the gentle bucolic ramblings of an English rose, blooming in rural Normandy

Sunday, 4 November 2012

Loggerhead turtle shells

Back home again after a wonderful time in Hilton Head, SC.
The weather was amazing, high 70's the whole time, except for the day before we left when Hurricane Sandy made it's presence felt with overcast skies and waves crashing along the beach.
On those sunny days the Senior Partner and I went for long walks along the shore stopping now and again to watch the tiny sandpipers dash around to avoid the waves whilst digging for insects and worms.
On two occasions we also spotted dolphins swimming quite close to shore.

Loggerhead Sea Turtles nest on the beaches of Hilton Head Island between May and August. An adult females will nest every two to four years, coming ashore between 4 and 6 times per season to lay eggs. Loggerheads typically nest at night, crawling to a dry part of the beach where females will dig a nest cavity with their rear flippers and deposit an average of 120 eggs. Once the eggs have been laid, the female throws sand to disguise the nest from predators and slowly returns to the ocean.
After about 60 days of incubation, the small turtles within the eggs begin to hatch. During the cool night, the 2 inch long hatchlings emerge from the nest, orient themselves towards the brightest horizon, and crawl towards the ocean. Once in the water, hatchlings swim many miles offshore where they will spend the next 25-30 years of their life growing to adulthood.
Coastal Discovery Museum, HHI, South Carolina.

The empty turtle  horseshoe crab shells that wash up on the beach fascinate me and they are the subject of my mosaic this week.

After all these years of beachcombing I always believed that the shell belonged to loggerheads.
Now, Keetha has corrected me and proved me wrong!
They are horseshoe crab shells!
Thanks Keetha for putting me straight.

I had hoped to join Mary @ the little red house for Mosaic Monday
but like thousands of others along the East coast of America
Mary is still without power and can only access the internet using her phone.
If you get the chance please stop by the little red house and give her a hug!


  1. Why do the turtle shells wash up? What has happened to the owner? :-(

  2. What a very interesting story about the turtles, Maggie! I'm so glad you enjoyed your time in Hilton Head. And of course before the weather turned ugly.


  3. Birdie,
    the shells that wash in and out with the tide are, sadly, from dead loggerheads which have encountered one of the following: sharks, birds, fish, fishing gear, ingestion of marine debris, boat strikes, trash on beaches and pollution.
    The survival rate of hatchings is 1 in a 1000.

  4. great photos - and lovely that you had good weather for most of the time.

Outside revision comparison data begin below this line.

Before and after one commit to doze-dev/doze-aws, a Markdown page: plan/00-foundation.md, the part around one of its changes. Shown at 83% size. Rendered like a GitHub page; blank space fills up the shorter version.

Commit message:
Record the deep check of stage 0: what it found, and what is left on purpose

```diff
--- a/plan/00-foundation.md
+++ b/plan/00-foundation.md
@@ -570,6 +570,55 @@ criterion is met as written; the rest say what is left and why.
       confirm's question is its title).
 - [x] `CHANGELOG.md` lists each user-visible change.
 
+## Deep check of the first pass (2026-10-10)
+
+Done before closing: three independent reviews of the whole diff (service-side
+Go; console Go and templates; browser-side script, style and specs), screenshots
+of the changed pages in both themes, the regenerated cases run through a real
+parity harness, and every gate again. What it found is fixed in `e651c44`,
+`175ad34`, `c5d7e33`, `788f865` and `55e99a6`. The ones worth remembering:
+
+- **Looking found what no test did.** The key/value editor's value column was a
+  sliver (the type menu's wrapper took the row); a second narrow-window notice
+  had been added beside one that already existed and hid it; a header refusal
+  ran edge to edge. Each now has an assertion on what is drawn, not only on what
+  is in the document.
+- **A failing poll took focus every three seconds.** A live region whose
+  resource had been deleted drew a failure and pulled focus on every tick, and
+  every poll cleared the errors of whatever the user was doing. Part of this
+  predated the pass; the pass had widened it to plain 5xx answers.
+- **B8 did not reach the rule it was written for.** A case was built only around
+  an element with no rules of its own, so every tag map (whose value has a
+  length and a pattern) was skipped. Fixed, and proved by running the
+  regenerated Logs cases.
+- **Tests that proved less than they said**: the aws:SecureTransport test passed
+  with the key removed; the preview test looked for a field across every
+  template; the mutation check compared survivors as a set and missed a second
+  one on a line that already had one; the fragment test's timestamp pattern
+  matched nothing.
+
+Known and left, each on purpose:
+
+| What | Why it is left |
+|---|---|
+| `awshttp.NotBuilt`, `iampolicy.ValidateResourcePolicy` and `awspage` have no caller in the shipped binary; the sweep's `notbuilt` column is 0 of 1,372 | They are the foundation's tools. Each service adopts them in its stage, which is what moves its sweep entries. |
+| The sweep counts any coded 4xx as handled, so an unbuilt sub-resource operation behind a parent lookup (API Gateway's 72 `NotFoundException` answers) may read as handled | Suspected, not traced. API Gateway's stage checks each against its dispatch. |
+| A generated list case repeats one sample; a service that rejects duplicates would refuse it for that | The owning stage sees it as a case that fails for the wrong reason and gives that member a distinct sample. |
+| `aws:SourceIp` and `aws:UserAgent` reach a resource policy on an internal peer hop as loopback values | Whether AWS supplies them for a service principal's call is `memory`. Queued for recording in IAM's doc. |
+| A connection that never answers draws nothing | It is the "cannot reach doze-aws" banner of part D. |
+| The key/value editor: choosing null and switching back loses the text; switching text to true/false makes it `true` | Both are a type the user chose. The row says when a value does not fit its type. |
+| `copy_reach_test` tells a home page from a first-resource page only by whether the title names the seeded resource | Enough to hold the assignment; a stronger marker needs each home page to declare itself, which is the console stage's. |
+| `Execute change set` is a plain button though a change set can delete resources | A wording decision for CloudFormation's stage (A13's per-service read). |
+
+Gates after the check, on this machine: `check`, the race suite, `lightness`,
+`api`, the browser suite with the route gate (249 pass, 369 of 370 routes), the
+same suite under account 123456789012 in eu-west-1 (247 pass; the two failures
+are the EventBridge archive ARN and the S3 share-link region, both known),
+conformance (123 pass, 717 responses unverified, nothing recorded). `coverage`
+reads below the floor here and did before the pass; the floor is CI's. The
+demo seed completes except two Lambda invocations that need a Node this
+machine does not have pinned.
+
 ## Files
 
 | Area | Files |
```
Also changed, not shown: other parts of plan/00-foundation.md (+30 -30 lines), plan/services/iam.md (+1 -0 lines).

  5. Maggie, glad you are safely home. I wondered if the storm would affect your travels. I know it was a fabulously relaxing time. Miss you! ~ Sarah

  6. So glad you had a good time, and missed the hurricane. The mosaic and accompanying information are very interesting.

  7. You must have had a wonderful time and good that you missed hurricane Sandy. Sorry you missed Mary but maybe another time

  8. It's good to hear that you had such a lovely holiday and missed the terrible storm. You must be happy to be back in your lovely Normandy nest!


  9. (pssst - while loggerhead turtles DO have shells, what you have shown here are horseshoe crab shells - signed the Biology Teacher Go ahead and google and check to see if I'm right.)

  10. After all these years of beachcombing I always believed that the shell belonged to loggerheads. Now, Keetha has corrected me and proved me wrong! They are horseshoe crab shells!
    Thanks Keetha for putting me straight.

  11. Maggie,
    Glad you are home safe and sound. The mosaic is just beautiful. Definitely horseshoe crabs.

    Slowly getting resettled. It is a process.


  12. Welcome home! It must have been wonderful to wander along the shoreline. I'll look forward to seeing more pictures from your holiday.

  13. Hi Maggie-
    Welcome Home! We are just getting home as well-- late last night. As we drove by HH we were reminded of the wonderful time we had with you both. Meeting you was both a treasure and a blessing.

    Sending hugs--


Thanks for stopping by, your visit just made my day!